At first the Emperor did not show his cards. He gave Loris-Melikov no reason to doubt the security of his position, although the Minister realized that the event of 1 March was a grave blow to his prestige. Nor was he apprehensive about the fate of the General Commission, for the Czar as heir had been a member of the committee that favoured the creation of that body. Both at home and abroad it was generally expected that the new reign would witness the beginning of representative government in the Empire. In fact, the aged Emperor Wilhelm wrote to Alexander III describing 'the underwater reefs one must steer clear of in granting a constitution.'

The General Commission came up for consideration on 8 March at a meeting of Ministers presided over by the Czar, and was quickly shelved by him, after Pobedonostzev had violently attacked the measure. In the ensuing weeks there was some uncertainty as to the course the Government would follow. And then, on 28 April, the Council of Ministers was confronted with the printed text of an Imperial manifesto, composed by the Procurator, which was promulgated the next day. The Emperor had approved it without consulting his Ministers, in flagrant violation of a decision adopted a few days previously. It proclaimed the Czar's determination to govern 'with faith in the might and justice of Autocratic Rule, which for the good of the people we are called to strengthen and defend from any encroachment.'

Loris-Melikov's first reaction on reading the manifesto was that it had been faked by the revolutionaries in order to arouse widespread indignation. He resigned, and several other administrators followed suit. They were replaced by advocates of reaction and repression. Pobedonostzev's triumph was complete. Commenting on the manifesto, the London Times wrote that it 'rudely shattered the hopes aroused by the new reign.' A statute issued in August was, as one historian put it, 'the Magna Carta Libertatum granted to the police against the citizenry.' The course that was to be followed for a generation was set. The People's Will had offered the Czar two alternatives. He made his choice.


The blast on Yekaterininsky Canal was heard round the world. The press lamented the loss of 'a far-seeing and beneficent prince,' as the New York Herald had it, and Government bodies, including the Senate of the United States, extended official condolences to Alexander III. A small segment of the public, however, felt differently. Marx and Engels hailed the assassination as an event that 'must inevitably lead, even though after prolonged and cruel struggle, to the creation of the Russian Commune.' In London, Copenhagen, Vienna, Chicago, public meetings were held to celebrate the triumph of the Russian terrorists. On 15 March (New Style) four hundred persons gathered in New York at the Steuben House on the Bowery, listened to speeches in English, German, Polish, and Russian, and 'in the name of humanity' adopted a resolution congratulating the world on 'the overthrow of the absolutism of feudal autocracy in Russia' and the people of Europe on 'the removal of the greatest obstacle to the establishment of the Western Republic or the United States of Europe.'

The press accounts of the trial of the regicides made the names of Zhelyabov and Sofya Perovskaya known far and wide.

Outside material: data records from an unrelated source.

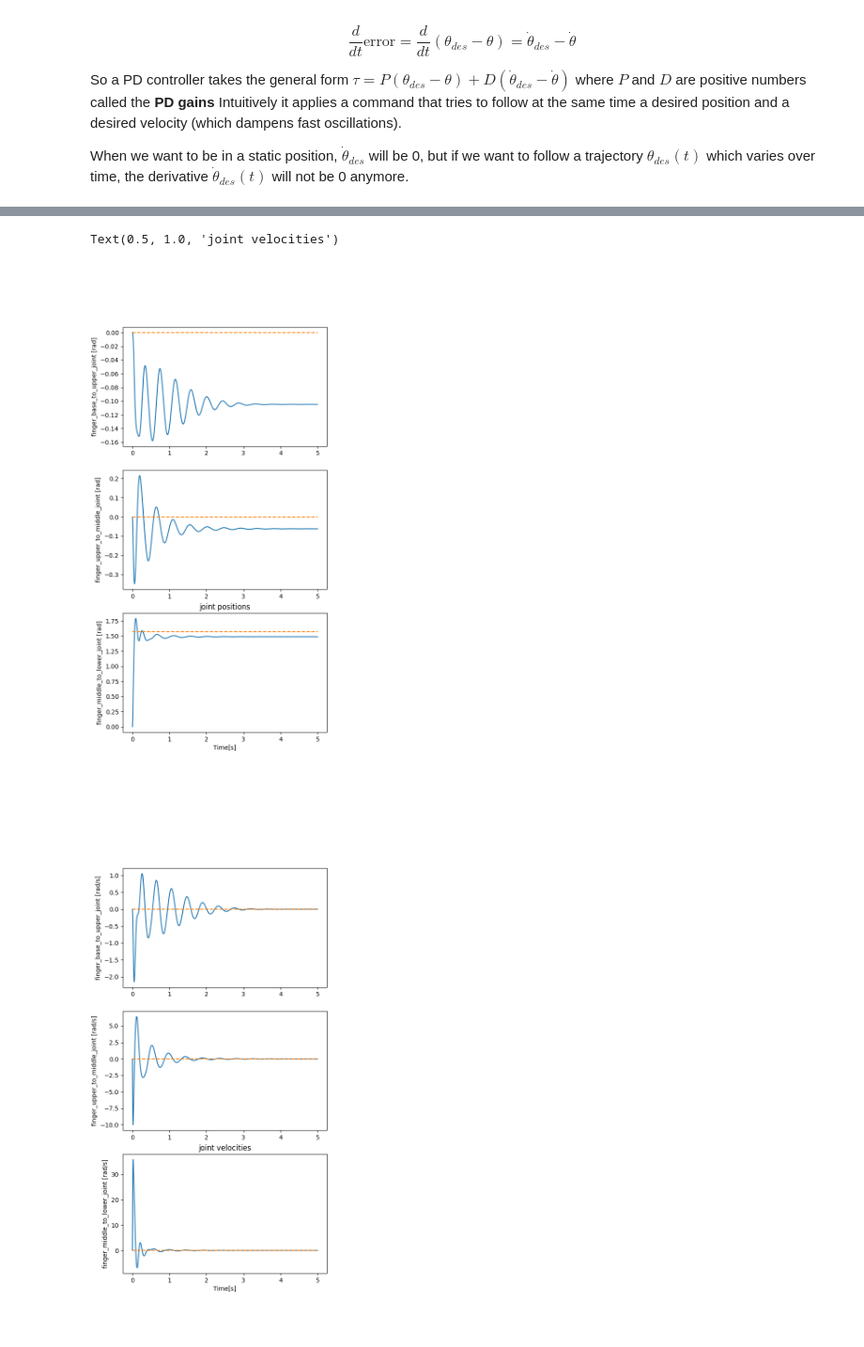
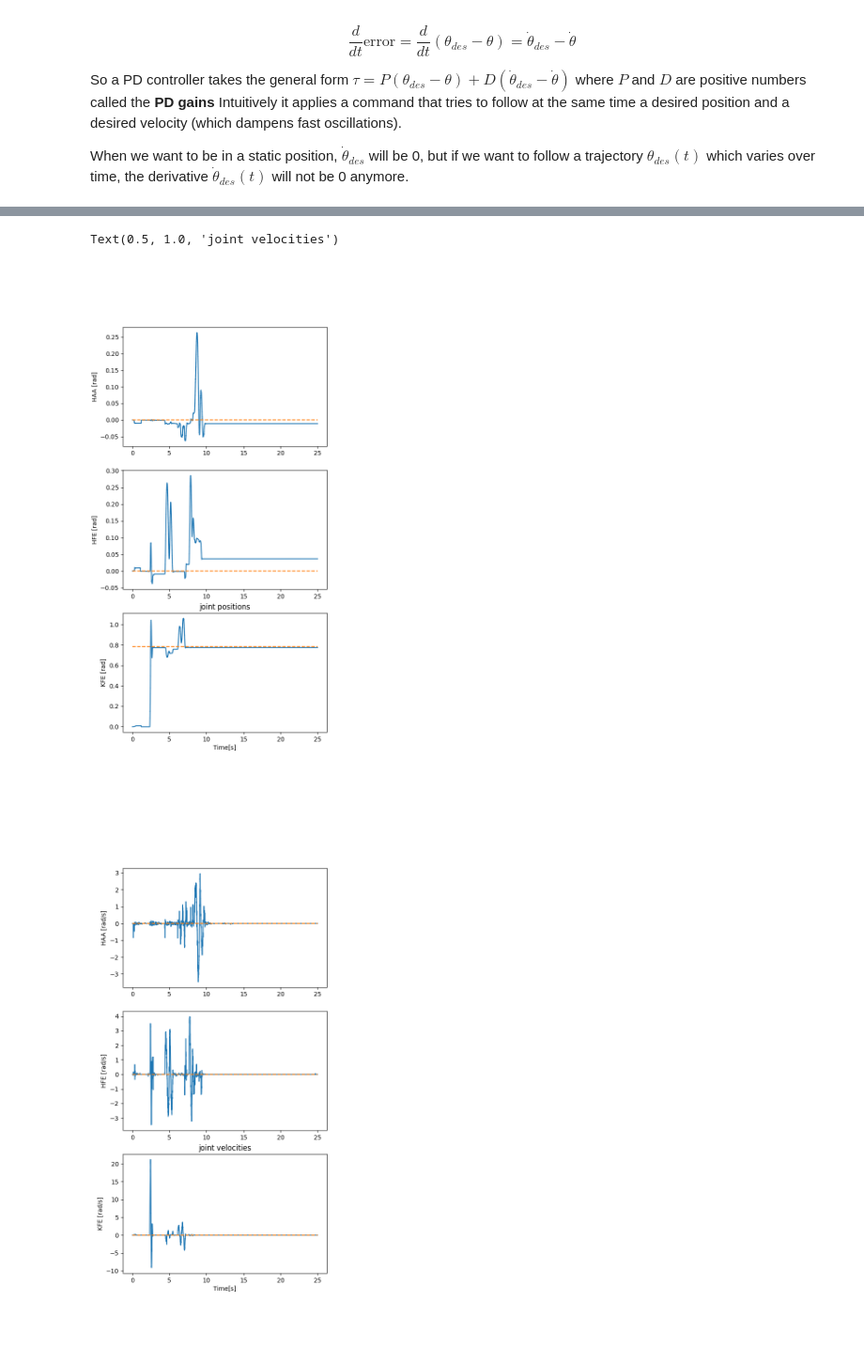
Before and after one commit to righetti/ROB2004, a Jupyter notebook: laboratory/Lab1/pd_controller.ipynb, the cells around one changed output, grey strips where cells are left out. Shown: that part at 94% size. Saved outputs shown, nothing was run; the diff lists cells and outputs as text; code cells hidden in the pictures.

```diff
--- a/laboratory/Lab1/pd_controller.ipynb
+++ b/laboratory/Lab1/pd_controller.ipynb
@@ -46,19 +39,33 @@ robot = NYUFingerSimulator()
+# %%
+
+if use_real_robot:
+    # Triggers the real robot
+    # Don't forget to turn on the robot first !!!
+    robot = NYUFingerReal()
+    # Make sure that the motor number matches that on the robot
+    motor_number = np.array([1,2,3])
+    robot.initialize('ens1', motor_number)
+else:
+    # we can now create a robot simulation
+    robot = NYUFingerSimulator()
 # %%
 # here is an example of a simple PD controller
 
 # we reset the simulation
-robot.reset_state([0.,0.,0.])
+if not use_real_robot:
+    robot.reset_state([0.,0.,0.])
 
 # we simulate for 5 seconds
-run_time = 5.
-num_steps = int(run_time/robot.dt)
+run_time = 25.
+dt = 0.001
+num_steps = int(run_time/dt)
 
 # the PD gains
-P = np.array([0.5, .5, .5])
+P = np.array([1.5, 1.5, 1.5])
 D = np.array([0.01, 0.01, 0.01])
 
 # the desired position
-q_des = np.array([0.,0.,np.pi/2.])
+q_des = np.array([0.,0.,np.pi/4.])
 dq_des = np.zeros_like(q_des) # the desired velocity here is 0
 
 # we store information
@@ -69,7 +76,7 @@ time = np.zeros_like(measured_positions)
 
 for i in range(num_steps):
     # get the current time
-    time[i] = robot.dt * i
+    time[i] = dt * i
 
     # we get the position and velocities of the joints
     q, dq = robot.get_state()
@@ -89,28 +96,29 @@ for i in range(num_steps):
 # %%
 # we plot the measured position and velocities of all the joints
 # and add the desired values
 time = np.linspace(0., run_time, num=num_steps)
+joint_names = ["HAA", "HFE", "KFE"]
 plt.figure(figsize=[6, 12])
 for i in range(3):
     plt.subplot(3,1,i+1)
     plt.plot(time, measured_positions[:,i])
     plt.plot(time, np.ones_like(time)*q_des[i],'--')
-    plt.ylabel(robot.joint_names[i] + ' [rad]')
+    plt.ylabel(joint_names[i] + ' [rad]')
 plt.xlabel('Time[s]')
 plt.title('joint positions')
 
 plt.figure(figsize=[6, 12])
 for i in range(3):
     plt.subplot(3,1,i+1)
     plt.plot(time, measured_velocities[:,i])
     plt.plot(time, np.ones_like(time)*dq_des[i],'--')
-    plt.ylabel(robot.joint_names[i] + ' [rad/s]')
+    plt.ylabel(joint_names[i] + ' [rad/s]')
 plt.xlabel('Time[s]')
 plt.title('joint velocities')
 # %% [output]
 Text(0.5, 1.0, 'joint velocities')
-[figure, old version]
+[figure, new version]
-[figure, old version]
+[figure, new version]
 # %% [markdown]
 ## Questions:
 (submit a pdf with detailed answers to these questions, including the plots through Brightspace)
```
Also changed, not shown: parts of 3 cells of this notebook, 3 other files.
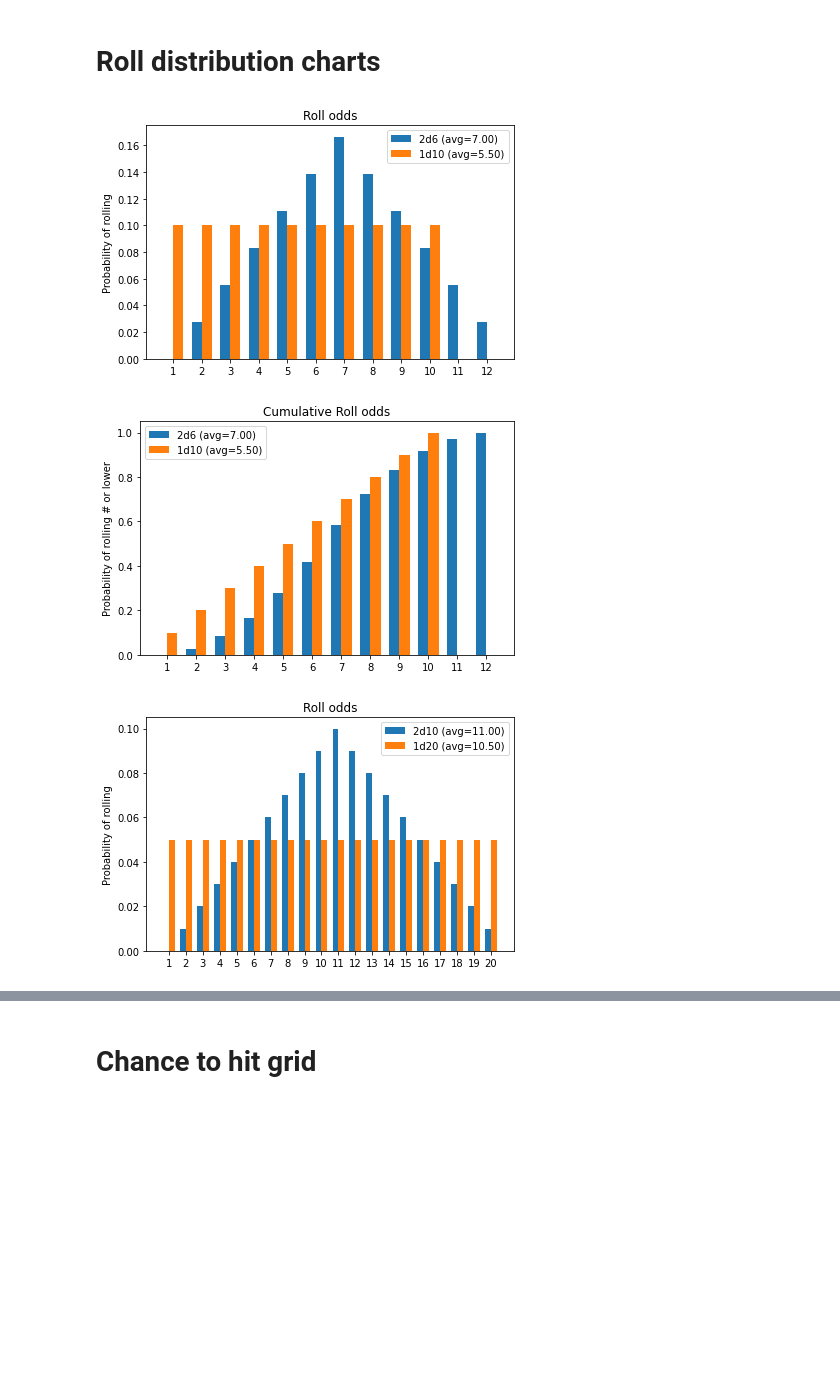
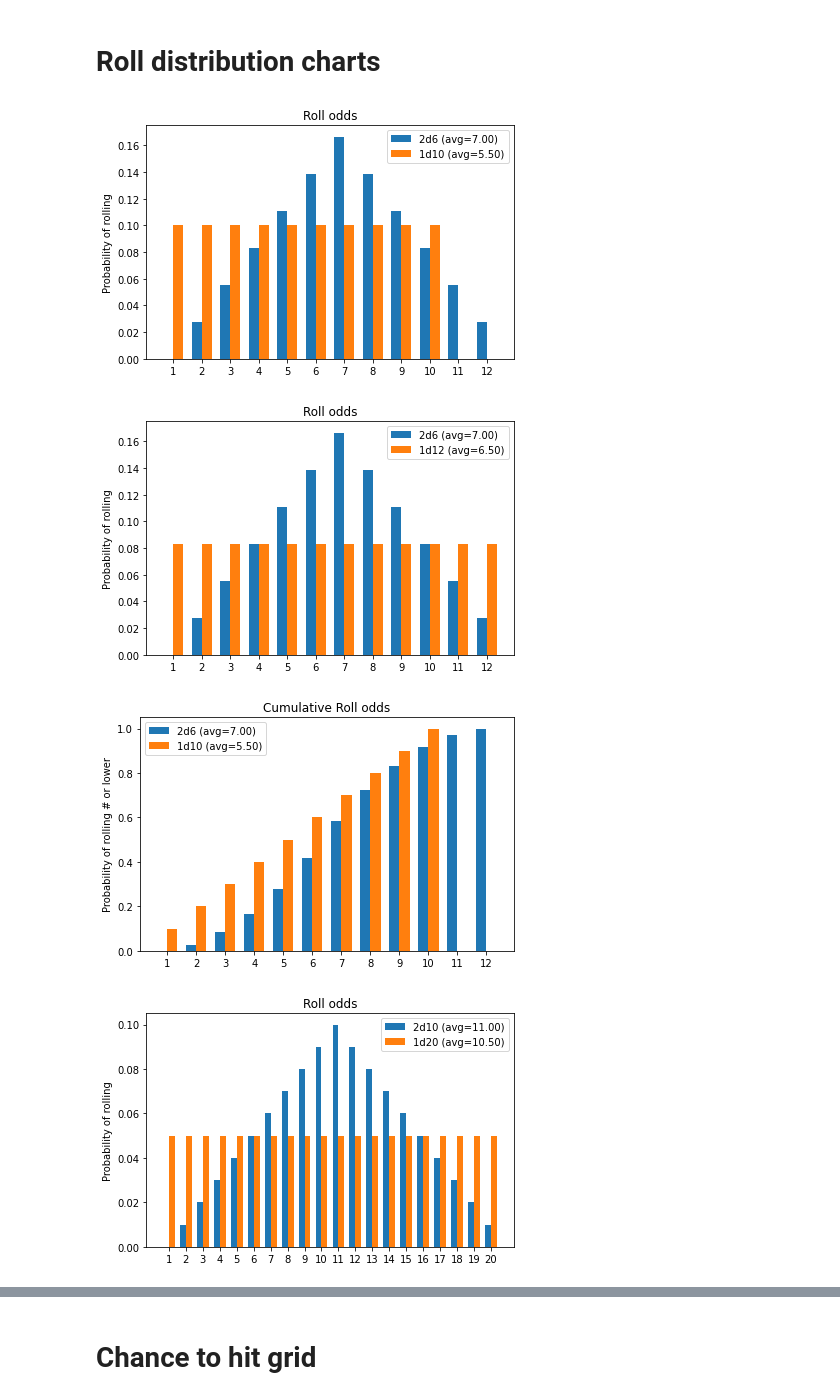
Before and after one commit to dyoung418/dnd_stats, a Jupyter notebook: dnd_dice_calcs.ipynb, the cells around one changed output, grey strips where cells are left out. Cells and saved outputs as stored; diff of their text form; code cells hidden in the pictures; blank space fills up the shorter version.

```diff
--- a/dnd_dice_calcs.ipynb
+++ b/dnd_dice_calcs.ipynb
@@ -986,32 +1002,43 @@ def compare_odds_dist(roll1_odds, roll2_odds, labels=('roll1', 'roll2'), cumulat
                         xytext=(0, 3),  # 3 points vertical offset
                         textcoords="offset points",
                         ha='center', va='bottom')
 
     #autolabel(rects1)
     #autolabel(rects2)
 
 
 
     fig.tight_layout()
     plt.show()
 
 compare_odds_dist(
     total_odds(6, n=2, adder=0, adv='normal', reroll_nums=()),
     total_odds(10, n=1, adder=0, adv='normal', reroll_nums=[]),
     labels=['2d6', '1d10']
 )
 compare_odds_dist(
+    total_odds(6, n=2, adder=0, adv='normal', reroll_nums=()),
+    total_odds(12, n=1, adder=0, adv='normal', reroll_nums=[]),
+    labels=['2d6', '1d12']
+)
+compare_odds_dist(
     total_odds(6, n=2, adder=0, adv='normal', reroll_nums=[]),
     total_odds(10, n=1, adder=0, adv='normal', reroll_nums=[]),
     labels=['2d6', '1d10'],
     cumulative=True
 )
 compare_odds_dist(
     total_odds(10, n=2, adder=0, adv='normal', reroll_nums=[]),
     total_odds(20, n=1, adder=0, adv='normal', reroll_nums=[]),
     labels=['2d10', '1d20']
 )
+compare_odds_dist(
+    total_odds(20, n=1, adder=0, adv='normal', reroll_nums=[]),
+    total_odds(20, n=1, adder=0, adv='advantage', reroll_nums=[]),
+    labels=['d20 normal', 'd20 advantage']
+)
 # %% [output]
 [figure]
-[figure, old version]
+[figure, new version]
-[figure, old version]
+[figure, new version]
+[figure, added]
```
Also changed, not shown: parts of 13 cells of this notebook.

While to many they meant the horrors of 'nihilism,' a few pronounced them with reverence. A California newspaper carried a ballad by Joaquin Miller, entitled 'Sophie Perowskaja,' [From The Californian the poem was reprinted in the New York Herald, 31 July, 1881, and it figures, minus two initial stanzas, in The Poetical Works of Joaquin Miller under the title, 'The Dead Czar.'] the concluding stanza of which read as follows:

The Czar is dead; the woman dead,
About her neck a cord.
In God's house rests his royal head --
Hers in a place abhorred.
Yet I'd rather have her bed
Than thine, most royal lord!
Yea, rather be that woman dead,
Than this new living Czar,
To hide in dread, with both hands red,
Behind great bolt and bar --
While, like the dead, still endless tread
Sad exiles tow'rd their star.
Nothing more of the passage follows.